Problem description:
Starting at the first entry below, repeat all the data word for word and drop the pictures.

:: Records supplied

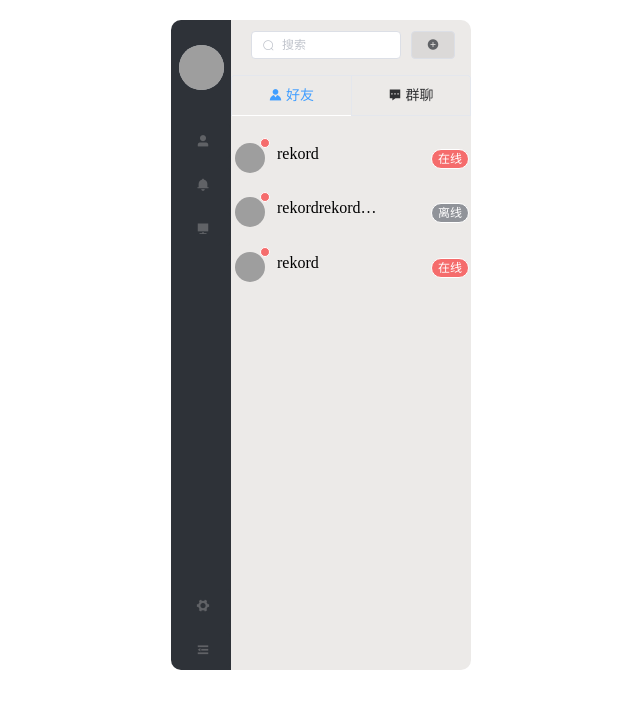
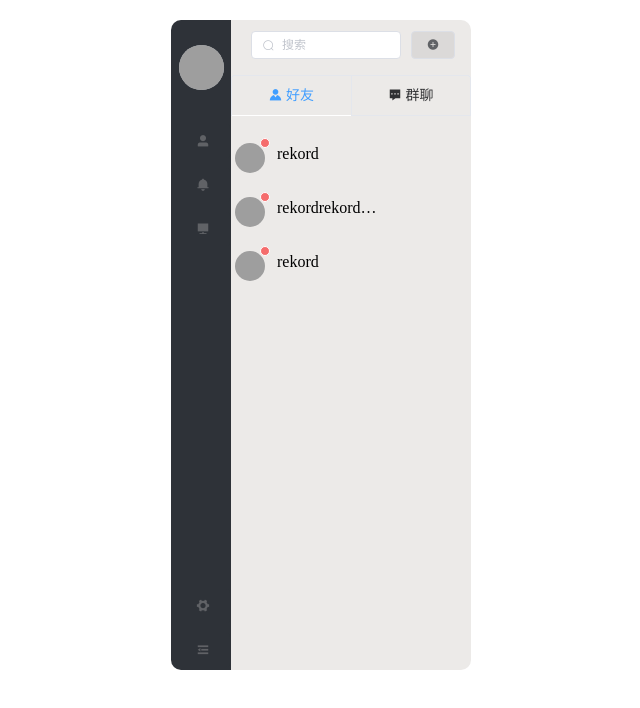
Before and after one commit to WebChatting/chatting-vue, a Vue app: page /#/chatting in a window 1280 px wide. Shown: the top 708 px of the page, without its empty margins (319-959 px from the left). Built offline with nearby package versions, Linux system fonts and the light colour scheme; grey boxes are pictures that could not be loaded.

Commit message:
perf: use grayscale replace status badge

```diff
--- a/src/components/Contact.vue
+++ b/src/components/Contact.vue
@@ -6,7 +6,7 @@
                     <div style="display: flex; justify-content: space-between">
                         <div>
                             <el-badge :is-dot="true" :value="2">
-                                <el-image
+                                <el-image :class="{grayscale: item.userStateId != 1}"
                                     class="avatar"
                                     :preview-src-list="[item.userProfile]"
                                     :src="item.userProfile"
@@ -18,15 +18,6 @@
                                 </el-image>
                             </el-badge>
                             <p class="name ellipsis">{{ item.nickname }}</p>
-                        </div>
-                        <div>
-                            <el-badge class="status-badge"
-                                :value="item.userStateId == 1 ? '在线' : '离线'"
-                                :type="
-                                    item.userStateId == 1 ? 'danger' : 'info'
-                                "
-                            >
-                            </el-badge>
                         </div>
                     </div>
                 </li>
@@ -84,8 +75,5 @@
             margin: 0px 0px 0px 12px;
             width: 100px;
         }
-        .status-badge {
-            padding-top: 6px;
-        }
     }
 </style>
--- a/src/pages/Chatting.vue
+++ b/src/pages/Chatting.vue
@@ -106,4 +106,8 @@
     text-overflow: ellipsis;
     white-space: nowrap;
 }
+.grayscale {
+    -webkit-filter: grayscale(100%); /* Chrome, Safari, Opera */
+    filter: grayscale(100%);
+}
 </style>
```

::::

Expected answer:
Before and after one commit to WebChatting/chatting-vue, a Vue app: page /#/chatting in a window 1280 px wide. Shown: the top 708 px of the page, without its empty margins (319-959 px from the left). Built offline with nearby package versions, Linux system fonts and the light colour scheme; grey boxes are pictures that could not be loaded.

Commit message:
perf: use grayscale replace status badge

```diff
--- a/src/components/Contact.vue
+++ b/src/components/Contact.vue
@@ -6,7 +6,7 @@
                     <div style="display: flex; justify-content: space-between">
                         <div>
                             <el-badge :is-dot="true" :value="2">
-                                <el-image
+                                <el-image :class="{grayscale: item.userStateId != 1}"
                                     class="avatar"
                                     :preview-src-list="[item.userProfile]"
                                     :src="item.userProfile"
@@ -18,15 +18,6 @@
                                 </el-image>
                             </el-badge>
                             <p class="name ellipsis">{{ item.nickname }}</p>
-                        </div>
-                        <div>
-                            <el-badge class="status-badge"
-                                :value="item.userStateId == 1 ? '在线' : '离线'"
-                                :type="
-                                    item.userStateId == 1 ? 'danger' : 'info'
-                                "
-                            >
-                            </el-badge>
                         </div>
                     </div>
                 </li>
@@ -84,8 +75,5 @@
             margin: 0px 0px 0px 12px;
             width: 100px;
         }
-        .status-badge {
-            padding-top: 6px;
-        }
     }
 </style>
--- a/src/pages/Chatting.vue
+++ b/src/pages/Chatting.vue
@@ -106,4 +106,8 @@
     text-overflow: ellipsis;
     white-space: nowrap;
 }
+.grayscale {
+    -webkit-filter: grayscale(100%); /* Chrome, Safari, Opera */
+    filter: grayscale(100%);
+}
 </style>
```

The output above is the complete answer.